On this issue, the Court respectfully disagrees with Magistrate Judge Peebles' Report and Recommendation. Plaintiff alleges that his prejudice took the form of a delayed ability to consolidate a pending appeal with a potential appeal. Although this may have caused Plaintiff some inconvenience, Defendants did not take any action that actually prevented Plaintiff from pursuing either of these appeals, one of which was not yet at the appellate stage. Moreover, Plaintiff has not produced any evidence indicating that he experienced an adverse judicial decision in either of these actions because of the alleged denial of access to courts. In fact, Plaintiff ultimately pursued these appeals, and lost. See People v. Phillips, 56 A.D.3d 1163 (4th Dep't 2008); People v. Phillips, 56 A.D. 3d 1168 (4th Dep't 2008). Accordingly, the Court respectfully rejects Magistrate Judge Peebles' recommendation in this regard and grants Defendants' motion to dismiss Plaintiff's twelfth cause of action.
E. Excessive force/Failure to intervene
An Eighth Amendment claim for excessive force has an objective and a subjective element. See Wright v. Goord, 554 F.3d 255, 268 (2d Cir. 2009). The objective element focuses on the effect of a defendant's conduct, while the subjective element focuses on the defendant's motive. See id.
The objective element is "contextual and responsive to 'contemporary standards of decency.'" Hudson v. McMillian, 503 U.S. 1, 8 (1992) (quotation omitted). The Second Circuit has held that, "[w]here a prison official acts 'maliciously and sadistically,' 'contemporary standards of decency always are violated.'" Abreu v. Nicholls, 368 Fed. Appx. 191, 193 (2d Cir. 2010) (quoting Wright 554 F.3d at 268-69). Thus, "[i]n assessing [the objective] component, the court must ask whether 'the alleged wrongdoing was objectively "harmful enough" to establish a constitutional violation.'" Wright, 554 F.3d at 268 (quotation omitted).
The subjective element considers whether the prison official acted wantonly. Regarding this element, "[t]he 'core judicial inquiry' . . . [is] . . . 'whether force was applied in a good-faith effort to maintain or restore discipline, or maliciously and sadistically to cause harm.'" Wilkins v. Gaddy, 130 S. Ct. 1175, 1178 (2010) (quoting [Hudson v. McMillan,] 503 U.S. [1,] 7, 112 S. Ct. 995 [(1992)]) (other citation omitted).Courts may consider the extent of the injury that the plaintiff inmate suffered as an indication of whether the amount of force was reasonably necessary, but a plaintiff need not sustain a serious injury to maintain an excessive force claim. See id.

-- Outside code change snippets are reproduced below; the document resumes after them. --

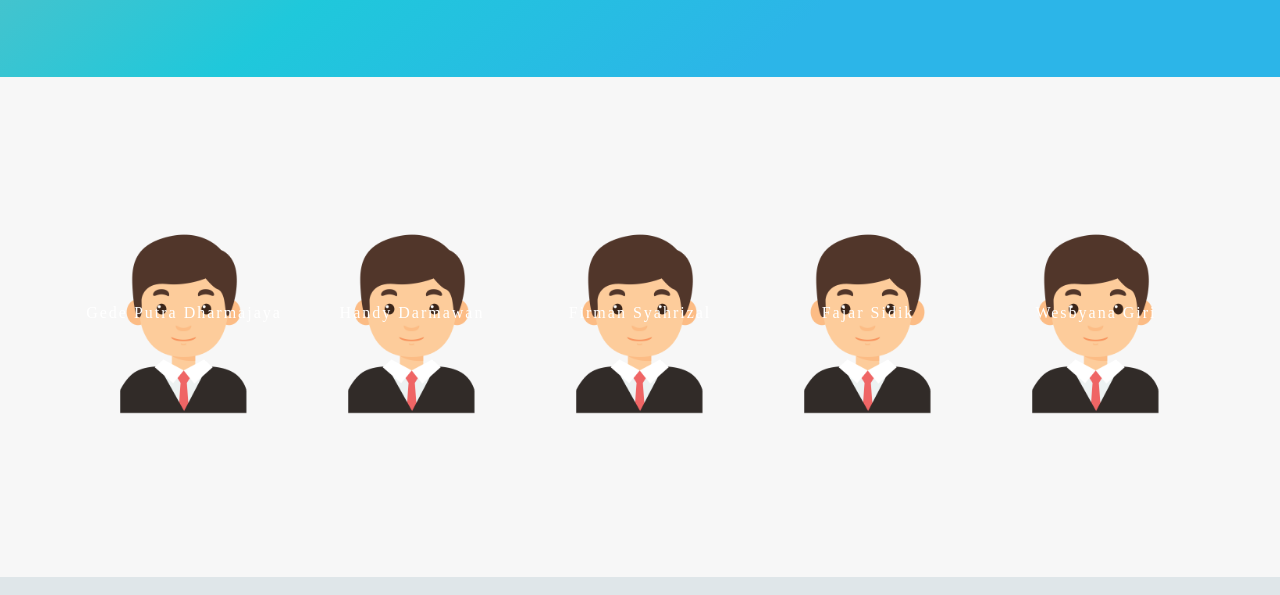
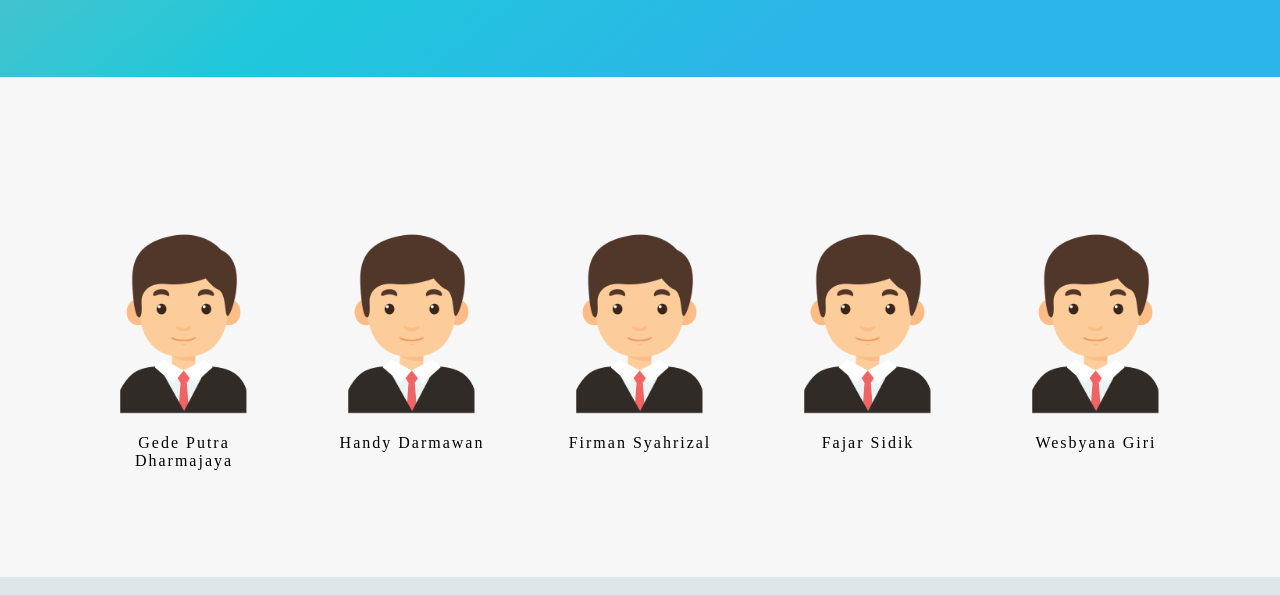
Before and after one commit to putradharmajaya/D20_DTS20, a plain HTML site: page index.html in a window 1280 px wide. Shown: the part 645-1240 px from the top of the page. Drawn offline with Linux system fonts and the light colour scheme.

Commit message:
Update stylesheet.css

```diff
--- a/stylesheet.css
+++ b/stylesheet.css
@@ -287,11 +287,12 @@ p {
 
 .lesson-icon p {
     position: absolute;
-    top: 90px;
+    top: 200px;
     width: 100%;
-    color: white;
+    color: black;
     font-size: 16px;
     letter-spacing: 2px;
+    padding: 20px;
 }
 
 /* END CONTENT STYLE */
```
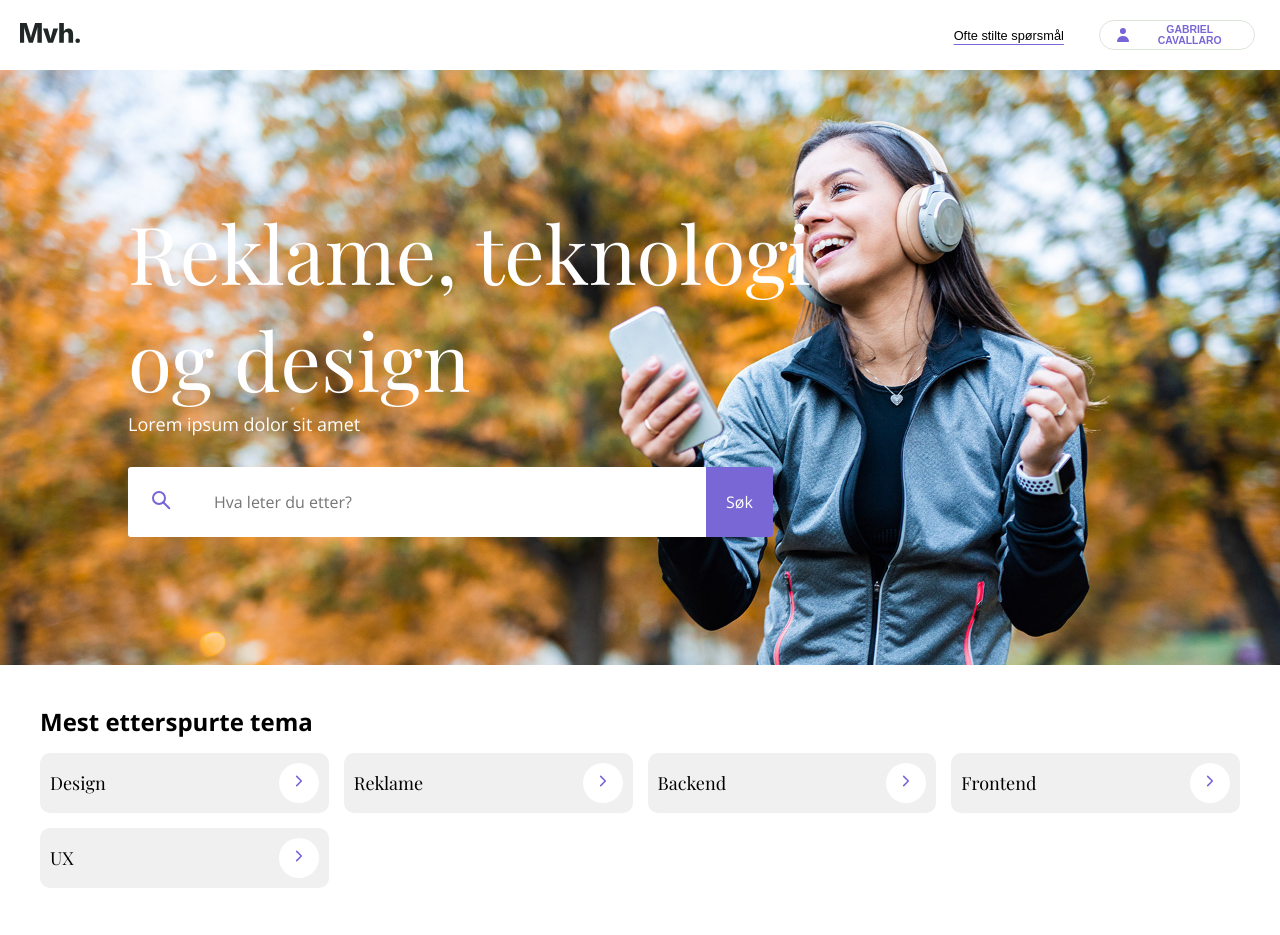
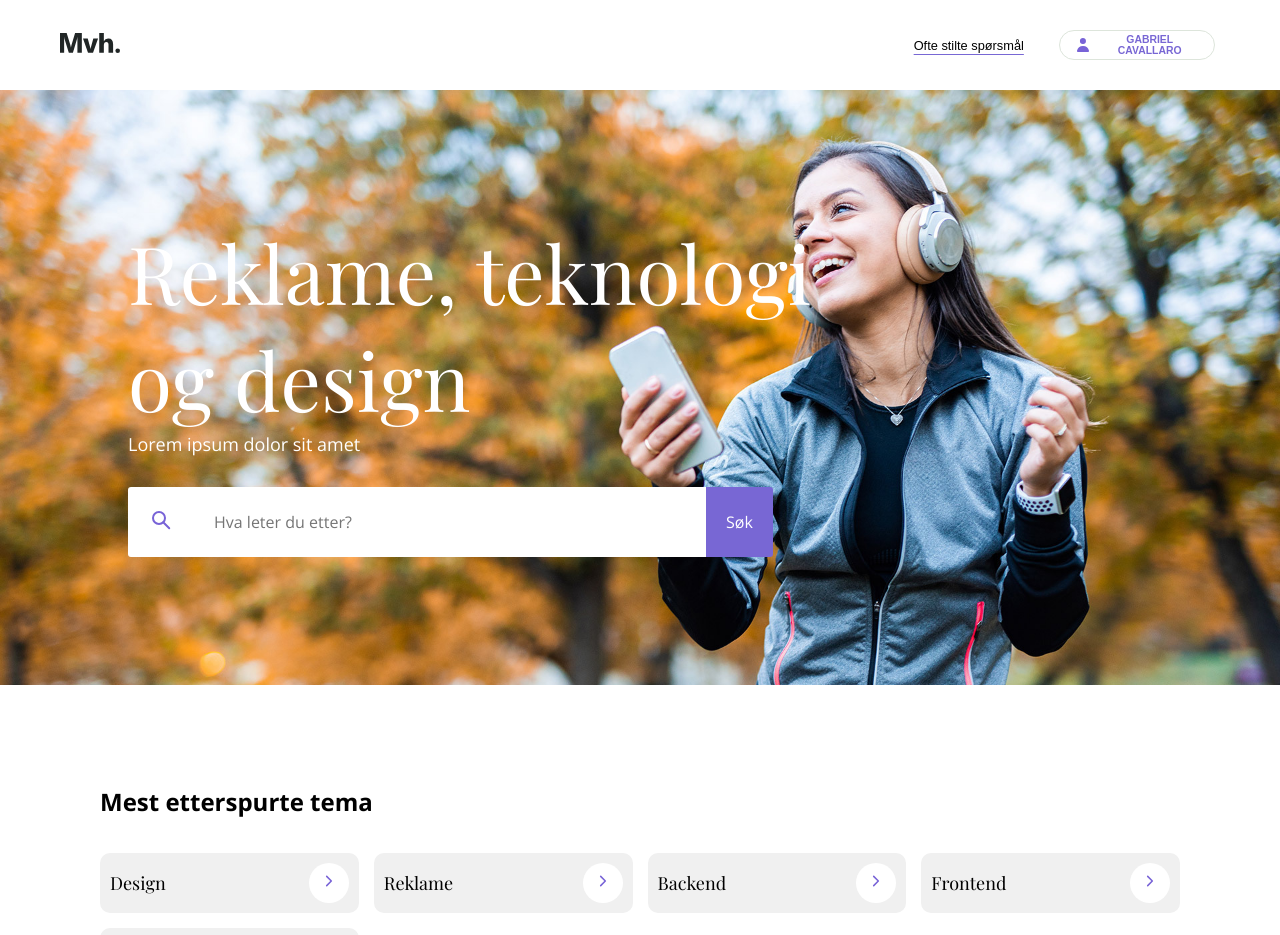
Before and after one commit to gabjcav/Mvh-oppgave, a React (Create React App) app: page / in a window 1280 px wide. Shown: the top 935 px of the page. Built offline with nearby package versions, Linux system fonts and the light colour scheme.

Commit message:
adjusted padding

```diff
--- a/src/components/HeaderContainer/index.jsx
+++ b/src/components/HeaderContainer/index.jsx
@@ -6,7 +6,7 @@ const HeaderContainer = () => {
   return (
     <header>
       <nav>
-        <a href="/">
+        <a id="logo" href="/">
           <img src={mvhLogo} alt="Company logo" />
         </a>
         <div id="container">
--- a/src/components/HeaderContainer/index.scss
+++ b/src/components/HeaderContainer/index.scss
@@ -1,15 +1,19 @@
 header {
   nav {
-    padding: 20px;
+    padding: 30px;
     display: flex;
     flex-direction: row;
     justify-content: space-between;
     align-items: center;
+    #logo {
+      padding-left: 30px;
+    }
     #container {
       display: flex;
       flex-direction: row;
       gap: 30px;
       align-items: center;
+      padding-right: 30px;
       #faq-link {
         font-size: var(--font-size-sm);
         color: black;
@@ -52,7 +56,11 @@ header {
 
   @media (max-width: 768px) {
     nav {
+      #logo {
+        padding-left: 0;
+      }
       #container {
+        padding-right: 0;
         #faq-link {
           font-size: var(--font-size-2xsm);
         }
--- a/src/components/HowItWorksContainer/index.scss
+++ b/src/components/HowItWorksContainer/index.scss
@@ -1,5 +1,5 @@
 #how-it-works {
-  padding: 40px;
+  padding: 100px;
   h4 {
     font-family: var(--sans-serif);
     font-size: var(--font-size-2xl);
@@ -33,4 +33,8 @@
       }
     }
   }
+
+  @media (max-width: 768px) {
+    padding: 40px;
+  }
 }
--- a/src/components/SubjectsContainer/index.scss
+++ b/src/components/SubjectsContainer/index.scss
@@ -1,8 +1,8 @@
 #subjects {
-  padding: 40px;
+  padding: 100px;
   h3 {
     font-family: var(--sans-serif);
-    margin-bottom: 15px;
+    margin-bottom: 35px;
     font-size: var(--font-size-2xl);
   }
   #subjects-container {
@@ -41,4 +41,8 @@
       }
     }
   }
+
+  @media (max-width: 768px) {
+    padding: 40px;
+  }
 }
```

A corrections officer who witnesses an assault upon an inmate may be responsible for any resulting constitutional deprivation. See Anderson v. Branen, 17 F.3d 552, 557 (2d Cir. 1994) (citations omitted). In addition, law enforcement officials are under an affirmative duty to intervene where other officers violate the constitutional rights of an individual in their presence. See Mowry v. Noone, No. 02-CV-6257, 2004 WL 2202645, *4 (W.D.N.Y. Sept. 30, 2004) (citations omitted); see also Curley v. Vill. of Suffern, 268 F.3d 65, 72 (2d Cir. 2001) (stating that "[f]ailure to intercede ...